Between San Francisco and Monterey, May 2010

Between San Francisco and Monterey, May 2010

Five years ago, I moved across the country to New York. I had a newly minted JD, an offer at a big law firm, and a large pile of student loans. New York wasn’t my first choice, but it was a new job in a new city, and I’ve always been excited by new things.
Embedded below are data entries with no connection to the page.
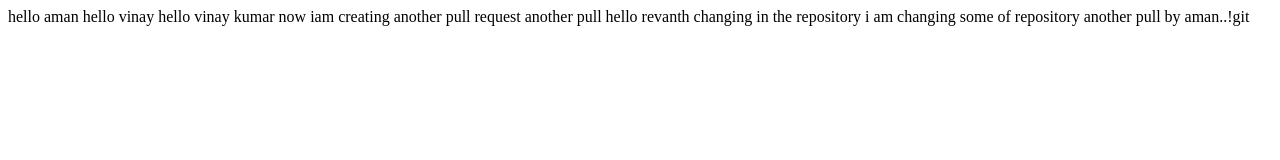
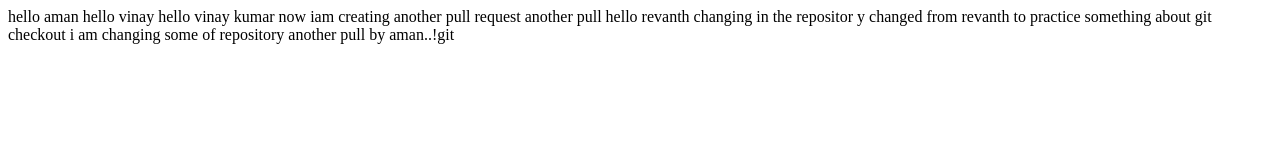
Before and after one commit to Sairevanthkumar/my-second-practice, a plain HTML site: page index.html in a window 1280 px wide. Drawn offline with Linux system fonts and the light colour scheme.

Commit message:
revanth git checkout commit

```diff
--- a/index.html
+++ b/index.html
@@ -3,7 +3,8 @@
     hello vinay
     hello vinay kumar now iam creating another pull request
     another pull
-hello revanth changing in the repository
+hello revanth changing in the repositor
+y changed from revanth to practice something about git checkout
     i am changing some of repository
     another pull by aman..!git
 </html>
```
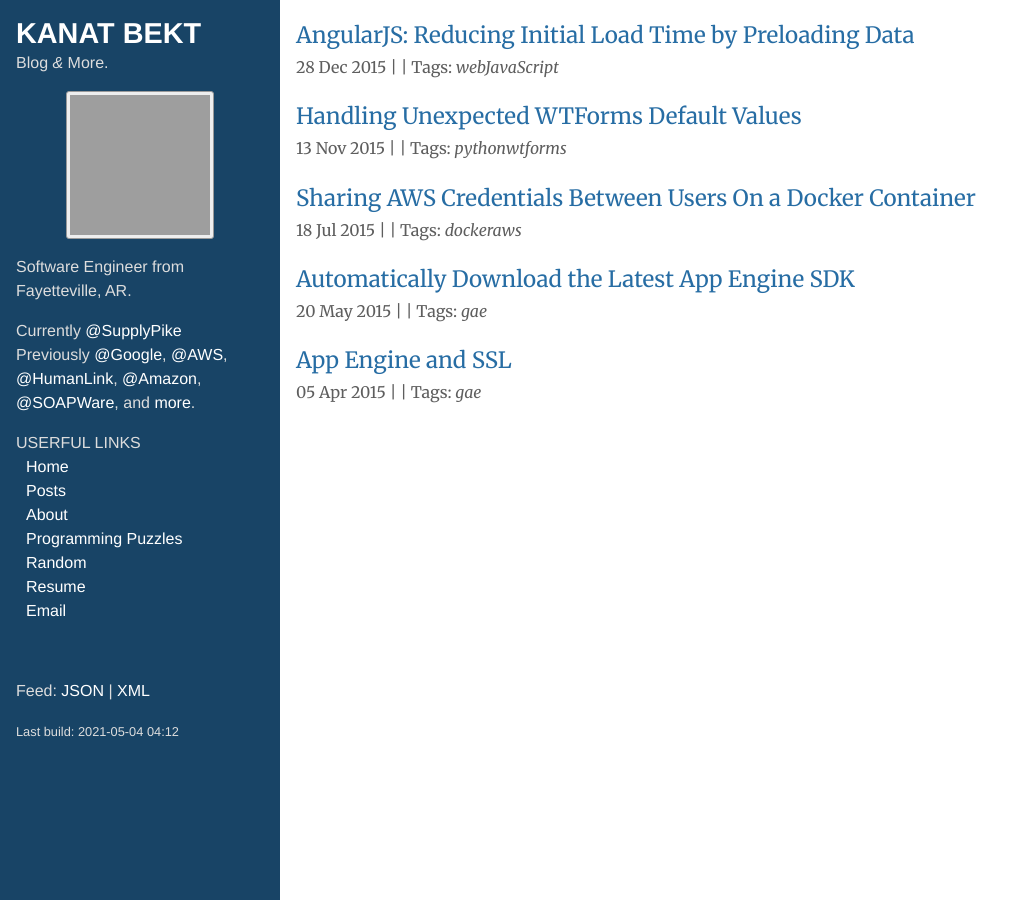
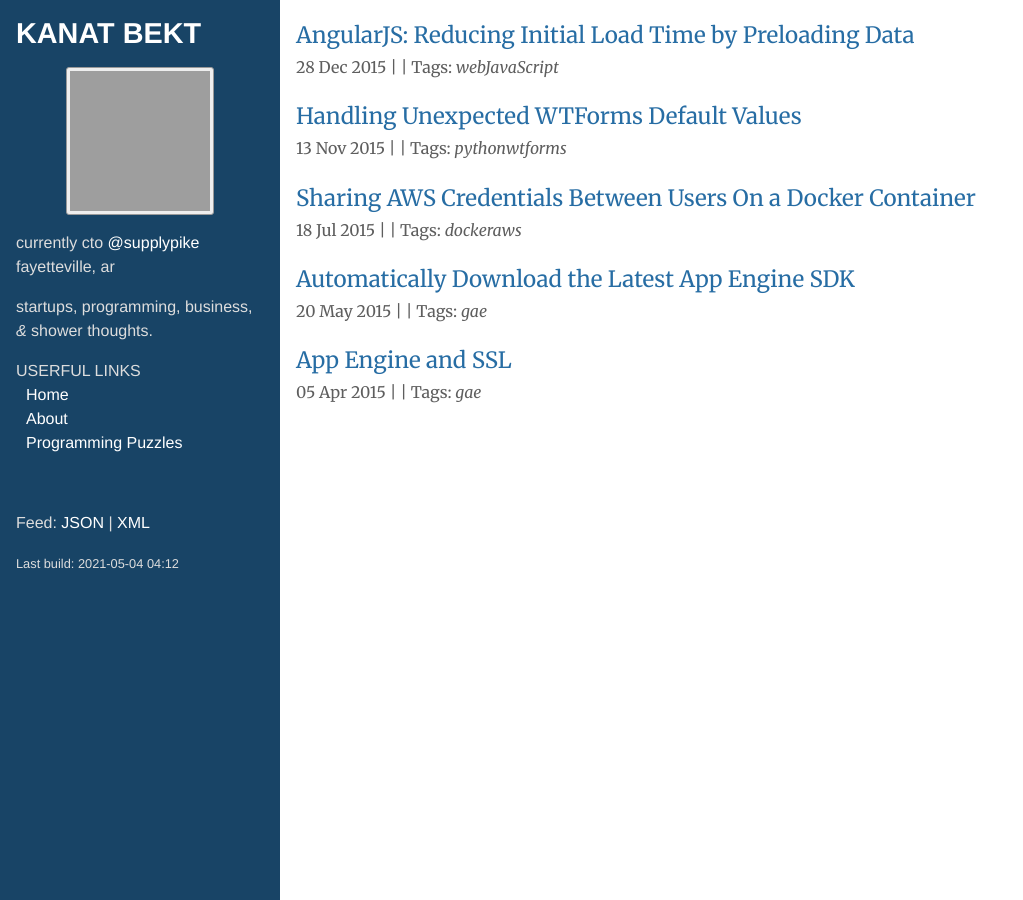
Before and after one commit to Bekt/bekt.net, a Jekyll site: the page built from index.html, in a window 1280 px wide. Shown: the whole page, without its empty margins (0-1023 px from the left). Built offline with Jekyll 4.4.1, drawn with Linux system fonts in a browser that asks for light colours; nearby versions of some CDN libraries; some web fonts are replaced; a script that is not in the unit is left out; the list of posts is cut into pages by our own code; comment, search, counter and statistics services are not loaded; grey boxes are pictures that could not be loaded.

Commit message:
Update sidebar

```diff
--- a/_config.yml
+++ b/_config.yml
@@ -8,6 +8,7 @@ collections:
   pages:
     output: true
 
+kb_baseurl: https://bekt.net
 kb_feed_title: Posts by Kanat
 kb_github_repo: https://github.com/Bekt/bekt.net
 
--- a/_includes/comments.html
+++ b/_includes/comments.html
@@ -2,7 +2,7 @@
 <div id="disqus_thread"></div>
 <script type="text/javascript">
 var disqus_config = function () {
-    this.page.url = "{{ site.baseurl }}{{ page.url }}";
+    this.page.url = "{{ site.kb_baseurl }}{{ page.url }}";
     this.page.identifier = "{{ page.url }}";
 };
 (function() {
--- a/_layouts/default.html
+++ b/_layouts/default.html
@@ -19,6 +19,8 @@
     <script src="//cdnjs.cloudflare.com/ajax/libs/html5shiv/3.7/html5shiv.js"></script>
   <![endif]-->
 
+  <script src="https://identity.netlify.com/v1/netlify-identity-widget.js"></script>
+
   <!-- MailChimp -->
   <style type="text/css">
     #mc_embed_signup{}
@@ -28,7 +30,6 @@
   <div id="sidebar"><div class="sidebar">
     <div class="logo">
       <h1><a href="/">Kanat Bekt</a></h1>
-      <span>Blog <em>&</em> More.</span>
     </div>
 
     <div class="logo-mobile">
@@ -42,45 +43,36 @@
         <p>
           <img class="pic" src="//avatars2.githubusercontent.com/u/1221480?s=140" alt="Kanat Bekt"/>
         </p>
-        <p>Software Engineer from Fayetteville, AR.</p>
-
-        <p>Currently <a href="http://supplypike.com.s3-website-us-west-2.amazonaws.com/">@SupplyPike</a><br>
-            Previously
-            <a href="https://developers.google.com/knowledge-graph/">@Google</a>,
-            <a href="http://aws.amazon.com/documentation/silk/">@AWS</a>,
-            <a href="https://humanlink.co/">@HumanLink</a>,
-            <a href="https://payments.amazon.com/">@Amazon</a>,
-            <a href="https://myhealthware.com/">@SOAPWare</a>,
-            and <a href="/about">more</a>.</p>
+        <p>
+          currently cto <a href="https://www.supplypike.com/" target="_blank">@supplypike</a><br/>
+          <span class="entypo-location"></span> fayetteville, ar
+        </p>
+        <p>startups, programming, business, <em>&</em> shower thoughts.</p>
       </div>
 
       <div class="links">
         <span>Userful Links</span>
         <ul>
           <li><a href="/">Home</a></li>
-          <li><a href="https://blog.bekt.net">Posts</a></li>
-          <li><a href="http://csce.uark.edu/~bektemir/">About</a></li>
+          <li><a href="/about">About</a></li>
           <li><a href="/puzzles">Programming Puzzles</a></li>
-          <li><a href="#">Random</a></li>
-          <li><a href="https://dl.dropboxusercontent.com/u/49883556/kanat_bektemirov_resume.pdf">Resume</a></li>
-          <li><a href="mailto:bekt17+blog@gmail.com">Email</a></li>
         </ul>
         <ul class="social">
+          <li><a href="mailto:bekt17+blog@gmail" class="entypo-mail" title="bekt17+blog@ gmail"></a></li>
+          <li><a href="https://twitter.com/kanateven" class="entypo-twitter" title="@kanateven on Twitter"></a></li>
           <li><a href="https://github.com/Bekt" class="entypo-github" title="@Bekt on GitHub"></a></li>
           <li><a href="https://www.linkedin.com/in/bektemirov" class="entypo-linkedin" title="Kanat Bektemirov on LinkedIn"></a></li>
-          <li><a href="https://twitter.com/presidentkanat" class="entypo-twitter" title="@PresidentKanat on Twitter"></a></li>
         </ul>
       </div>
 
       <div>
-        <p>Feed: <a href="{{ site.baseurl }}/feed.json">JSON</a>
-            | <a href="{{ site.baseurl }}/feed.xml">XML</a>
+        <p>Feed: <a href="/feed.json">JSON</a>
+            | <a href="/feed.xml">XML</a>
         </p>
         <p>
           <small>Last build: {{ site.time | date: "%F %R" }}</small>
         </p>
       </div>
-
     </section>
   </div></div>
 
--- a/_sass/sugar.scss
+++ b/_sass/sugar.scss
@@ -59,10 +59,9 @@
 
   .social {
     margin: 1em 0;
-    margin-left: 10px;
     li {
       display: inline-block;
-      font-size: $font-size * 2;
+      font-size: $font-size * 1.6;
       padding: 0 5px;
       transition: all 0.1s ease;
 
--- a/feed.json
+++ b/feed.json
@@ -2,7 +2,7 @@
 ---
 {
   "description": "Kanat Bekt Blog",
-  "url": "{{ site.baseurl }}/",
+  "url": "{{ site.kb_baseurl }}/",
   "posts": [
   {% for post in site.posts limit: 20 %}
     {
@@ -11,7 +11,7 @@
       "content": {{ post.content | markdownify | jsonify}},
       "tags": {{ page.tags | jsonify }},
       "published": {{ post.date | jsonify}},
-      "url": "{{ site.baseurl }}{{ post.url }}"
+      "url": "{{ site.kb_baseurl }}{{ post.url }}"
     }{% if forloop.last %}{% else %},{% endif %}
   {% endfor %}
   ]
--- a/index.html
+++ b/index.html
@@ -7,13 +7,13 @@ title: Blog
 {% for post in paginator.posts %}
 <li>
     <h1 class="title">
-      <a href="{{ site.baseurl }}{{ post.url }}" title="{{ post.title }}">
+      <a href="{{ post.url }}" title="{{ post.title }}">
         {{ post.title }}
       </a>
     </h1>
     <span class="info">
       {{ post.date | date_to_string }} |
-      <a href="{{ site.baseurl }}{{ post.url }}#disqus_thread" class="info"></a> |
+      <a href="{{ post.url }}#disqus_thread" class="info"></a> |
       Tags: <i>{{ post.tags }}</i>
     </span>
 </li>
```
Also changed, not shown: feed.xml (+4 -4 lines), README.md.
I left a lot behind: the farmer’s market with fresh, off -the-tree-that-morning peaches; the moody, untameable Pacific Ocean; family, and friends that were like family.  I minded this time.

This spring, we are moving again, back to California, back home.  I don’t have a job yet.  I should be terrified that I don’t have everything lined up, but I’m not.  I’m exhilarated.  For the past ten years, I’ve done what was expected of me.  College, law school, East Coast job, husband, house, child.  Check.  It hasn’t made me happy.

I’ve written here before about the impossibility of “having it all” and the need to decide instead to have it right.  For me, that means more time with my husband and my daughter.  It means letting go of what’s “expected” and doing what works.  It means time to write.  It means living somewhere that makes us happy, somewhere we have a support network of friends and family who love us.  It means going home.

And because it wouldn’t be New Year’s without a wish, here is my wish for you in the coming year:

Find the time for the people and the things that make you happy, and if you can’t find it, make it.  Do things for yourself, because you want to.  Ignore the people who tell you you’re doing it wrong.  Hug someone.  Smile at a baby.  And, as always, love and be kind to each other.